The Palin Effect

Posted by Sheya on October 20, 2010

Last week we posted Matthew Continetti’s op-ed titled “Five Myths About Sarah Palin. If you haven’t read it yet, it’s worth your time. You may not agree with everything he writes but In general he busts all those myths. Mr Continetti was on Fox & Friends today to discuss his piece:

I have another myth I want to debunk.

Most Americans think Palin is unqualified to be President.

Not True! Yes, we’ve seen the polls, read the reports, and heard the analysis. First, most people don’t go behind the numbers to tell you why the numbers are what they are. I’ve already written about it in The Polarization of Sarah Palin. That too is a good read.
There is another thing going on here: The Palin Effect. The Palin effect is the reverse of the Bradley Effect. For those who are unaware of the Bradley Effect, this is how Wikipedia summarizes it:

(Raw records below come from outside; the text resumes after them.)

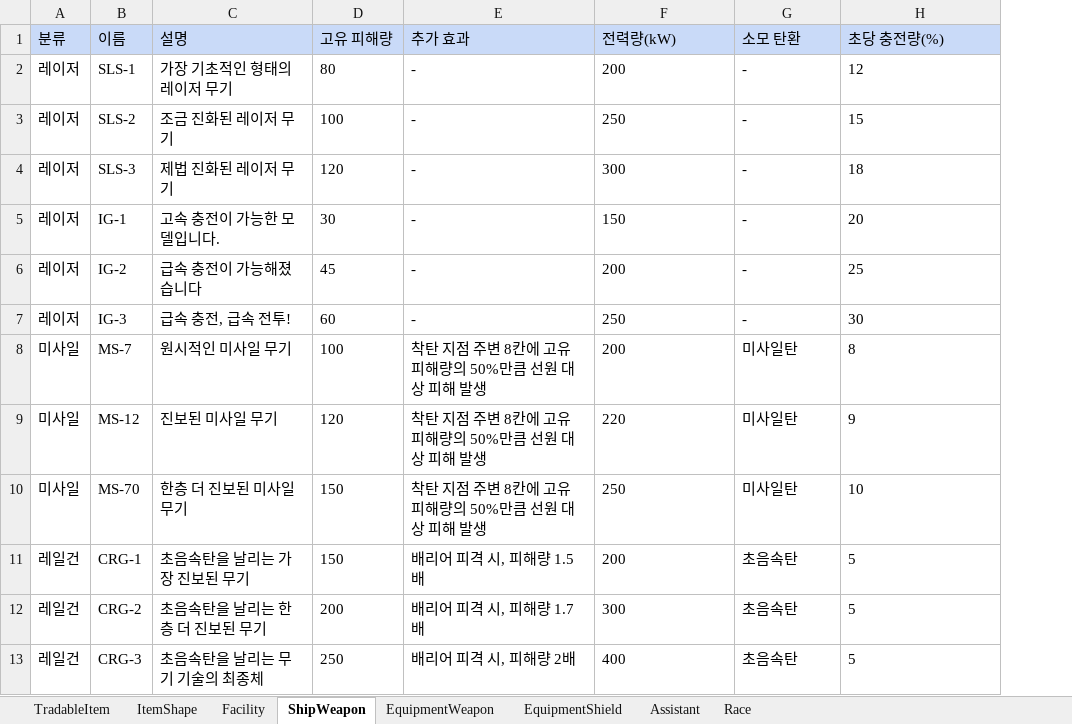
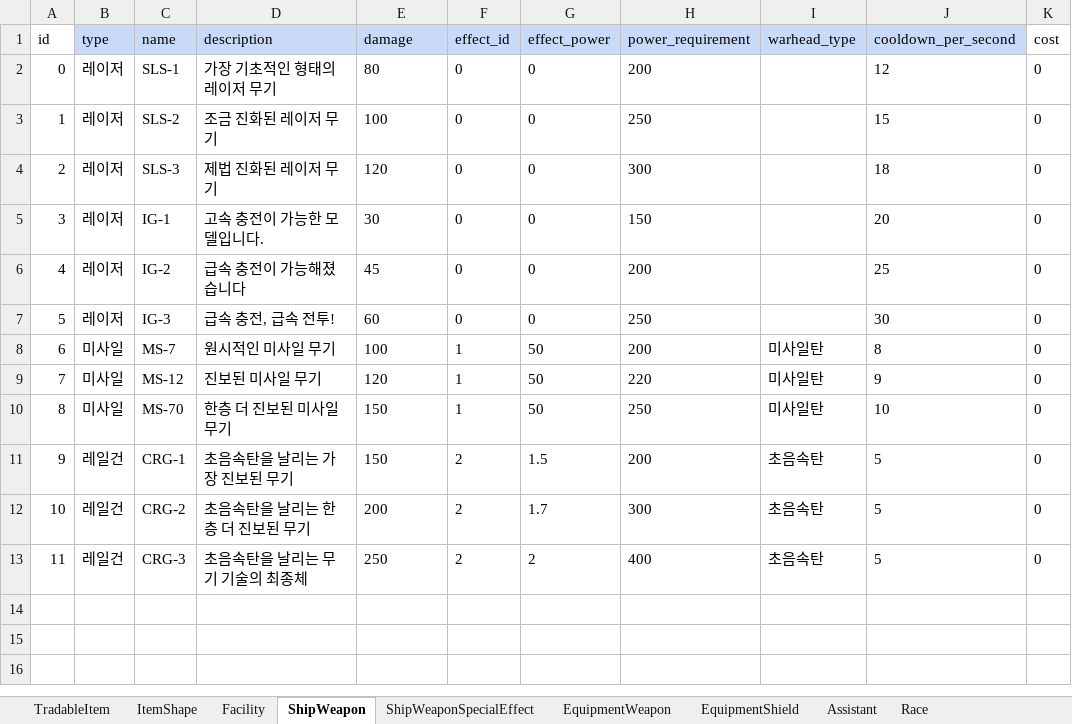
Before and after one commit to khkim09/Capstone, an Excel workbook: DataSheet/DataSheet.xlsx, sheet ShipWeapon, drawn as a sheet; values as stored, in another font and other column widths than the file's, no borders; removed rows and columns are numbered as before the commit, all else as after; the diff names each change by its address in the sheet, - before the commit and + after, or states it on an @@ line.

```diff
--- a/DataSheet/DataSheet.xlsx (sheet ShipWeapon)
+++ b/DataSheet/DataSheet.xlsx (sheet ShipWeapon)
+sheet tab: ShipWeaponSpecialEffect
+column A, rows 2-13: 0 | 1 | 2 | 3 | 4 | 5 | 6 | 7 | 8 | 9 | 10 | 11
-column E, rows 2-13: - | - | - | - | - | - | 착탄 지점 주변 8칸에 고유피해량의 50%만큼 선원 대상 피해 발생 | 착탄 지점 주변 8칸에 고유피해량의 50%만큼 선원 대상 피해 발생 | 착탄 지점 주변 8칸에 고유피해량의 50%만큼 선원 대상 피해 발생 | 배리어 피격 시, 피해량 1.5배 | 배리어 피격 시, 피해량 1.7배 | 배리어 피격 시, 피해량 2배
+column F, rows 2-13: 0 | 0 | 0 | 0 | 0 | 0 | 1 | 1 | 1 | 2 | 2 | 2
+column G, rows 2-13: 0 | 0 | 0 | 0 | 0 | 0 | 50 | 50 | 50 | 1.5 | 1.7 | 2
+column K, rows 2-13: all 0
-row 1: 분류 | 이름 | 설명 | 고유 피해량 | 추가 효과 | 전력량(kW) | 소모 탄환 | 초당 충전량(%)
+row 1: id | type | name | description | damage | effect_id | effect_power | power_requirement | warhead_type | cooldown_per_second | cost
-I2:I7: -
+I2:I7: (empty)
```
Also changed, not shown: sheet TradableItem.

The Bradley effect, less commonly called the Wilder effect is a theory proposed to explain observed discrepancies between voter opinion polls and election outcomes in some US government elections where a white candidate and a non-white candidate run against each other Instead of ascribing the results to flawed methodology on the part of the pollster, the theory proposes that some voters tend to tell pollsters that they are undecided or likely to vote for a black candidate, and yet, on election day, vote for the white opponent. It was named after Los Angeles Mayor Tom Bradley, an African-American who lost the 1982 California governor’s race despite being ahead in voter polls going into the elections.

Let’s take that paragraph and adapt it to The Palin Effect:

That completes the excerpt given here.